Brandon Knight’s uphill climb as a top scoring guard

Brandon Knight still leads the Pistons in assists per game – 4.4 to Jose Calderon’s 3.0.

And Calderon leads the Pistons’ guards in points per game – 15.0 to Knight’s 13.8.

But I suspect both those leaders will flip in the near future as Calderon plays more as point guard and Knight plays more at shooting guard.

We already have a pretty good idea what Calderon, in his eighth NBA season, can do as a point guard.  But what about Knight at shooting guard? He hasn’t played that role next to someone like Calderon before, so it’s a bit of a mystery. Before Knight gets too far along in the process, I want to set a baseline for his ability as a scoring guard.

In looking for a sample of players similar to the role Knight will likely have going forward, I set two guidelines:

  • They lead their team’s backcourt players in points per game.
  • They do not lead their team in assists per game.

There are 15 such players plus Knight. I’m measuring their scoring by both volume (points per 36 minutes) and efficiency (true shooting percentage).

No player in the sample both averages fewer points per 36 minutes and has a lower true shooting percentage than Knight.

I won’t get deeply into Knight’s problems as a distributing guard other than to offer a quick summary: turnovers, turnovers, turnovers. Taking the ball out of Knight’s hands won’t make him a better passer and ball-handler, but it will limit the number of Pistons’ possessions that end with a turnover.

But I also worry Knight lacks the skills to be a quality scoring guard right now. Of course, he’s still young and developing, but I’m not focused on that aspect at the moment.

The biggest difference for Knight the rest of this season will be playing next to Calderon. Knight will get the ball in different spots and will have different plays run for him.

Will this change Knight’s production? Maybe. Maybe not.

Knight has not played like a quality scoring guard so far this season, but the Pistons have also asked him to be more of a playmaker. Without that burden, perhaps his scoring will improve, but I’m not optimistic.

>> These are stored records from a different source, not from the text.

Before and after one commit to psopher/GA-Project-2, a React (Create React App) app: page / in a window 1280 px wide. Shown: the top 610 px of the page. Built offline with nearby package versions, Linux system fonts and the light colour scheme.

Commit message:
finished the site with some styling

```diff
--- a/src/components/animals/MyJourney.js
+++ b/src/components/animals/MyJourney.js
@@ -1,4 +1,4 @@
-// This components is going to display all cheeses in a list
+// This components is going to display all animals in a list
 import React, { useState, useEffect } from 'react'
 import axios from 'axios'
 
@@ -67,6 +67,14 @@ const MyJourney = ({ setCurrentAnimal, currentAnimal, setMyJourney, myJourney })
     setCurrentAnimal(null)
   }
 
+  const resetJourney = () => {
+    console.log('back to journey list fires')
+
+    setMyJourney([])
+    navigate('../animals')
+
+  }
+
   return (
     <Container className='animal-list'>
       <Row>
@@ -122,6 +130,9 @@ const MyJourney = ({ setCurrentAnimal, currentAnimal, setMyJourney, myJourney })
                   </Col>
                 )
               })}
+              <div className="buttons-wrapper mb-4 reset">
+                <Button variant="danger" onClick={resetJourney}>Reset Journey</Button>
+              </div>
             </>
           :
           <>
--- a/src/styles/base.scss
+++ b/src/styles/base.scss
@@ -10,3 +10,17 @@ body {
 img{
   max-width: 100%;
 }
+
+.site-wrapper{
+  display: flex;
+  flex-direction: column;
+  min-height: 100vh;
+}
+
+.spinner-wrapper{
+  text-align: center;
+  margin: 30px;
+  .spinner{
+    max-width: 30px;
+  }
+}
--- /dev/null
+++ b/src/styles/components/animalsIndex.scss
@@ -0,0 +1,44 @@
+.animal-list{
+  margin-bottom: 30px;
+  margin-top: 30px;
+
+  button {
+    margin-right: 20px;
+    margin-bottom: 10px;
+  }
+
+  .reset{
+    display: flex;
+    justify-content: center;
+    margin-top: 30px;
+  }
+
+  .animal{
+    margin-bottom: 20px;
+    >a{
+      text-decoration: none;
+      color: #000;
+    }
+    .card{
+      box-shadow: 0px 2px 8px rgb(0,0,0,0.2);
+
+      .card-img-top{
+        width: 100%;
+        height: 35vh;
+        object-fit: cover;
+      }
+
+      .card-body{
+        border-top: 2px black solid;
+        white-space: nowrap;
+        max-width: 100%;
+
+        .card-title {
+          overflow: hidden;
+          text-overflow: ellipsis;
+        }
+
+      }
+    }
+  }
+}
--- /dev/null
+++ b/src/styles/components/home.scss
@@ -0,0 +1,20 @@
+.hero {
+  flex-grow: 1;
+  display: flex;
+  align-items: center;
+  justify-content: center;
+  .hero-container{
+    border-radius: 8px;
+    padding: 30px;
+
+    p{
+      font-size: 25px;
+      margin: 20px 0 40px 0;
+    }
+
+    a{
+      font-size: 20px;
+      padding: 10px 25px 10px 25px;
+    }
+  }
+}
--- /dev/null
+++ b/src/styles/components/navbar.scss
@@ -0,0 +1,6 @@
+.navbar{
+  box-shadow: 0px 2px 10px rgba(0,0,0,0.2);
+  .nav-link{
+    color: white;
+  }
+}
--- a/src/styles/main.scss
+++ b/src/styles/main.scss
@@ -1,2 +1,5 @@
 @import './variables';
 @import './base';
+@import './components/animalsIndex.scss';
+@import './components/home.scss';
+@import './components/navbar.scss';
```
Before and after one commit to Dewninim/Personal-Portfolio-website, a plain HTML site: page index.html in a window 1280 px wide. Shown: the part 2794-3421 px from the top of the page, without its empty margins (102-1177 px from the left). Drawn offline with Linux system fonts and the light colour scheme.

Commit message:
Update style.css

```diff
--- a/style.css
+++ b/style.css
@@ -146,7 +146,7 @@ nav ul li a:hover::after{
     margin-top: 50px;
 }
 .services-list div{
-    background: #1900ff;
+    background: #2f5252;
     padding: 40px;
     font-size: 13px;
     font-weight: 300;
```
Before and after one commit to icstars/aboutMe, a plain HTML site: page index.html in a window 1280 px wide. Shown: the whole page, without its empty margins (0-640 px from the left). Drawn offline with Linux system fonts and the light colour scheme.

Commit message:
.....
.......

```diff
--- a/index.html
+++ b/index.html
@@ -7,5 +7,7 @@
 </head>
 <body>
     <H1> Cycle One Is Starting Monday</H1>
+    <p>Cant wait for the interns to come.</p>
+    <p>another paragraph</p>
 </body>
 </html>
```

I think Knight’s skillset – the one that produced his current numbers – weighs more heavily than his role change, but we’ll get a much better idea soon enough.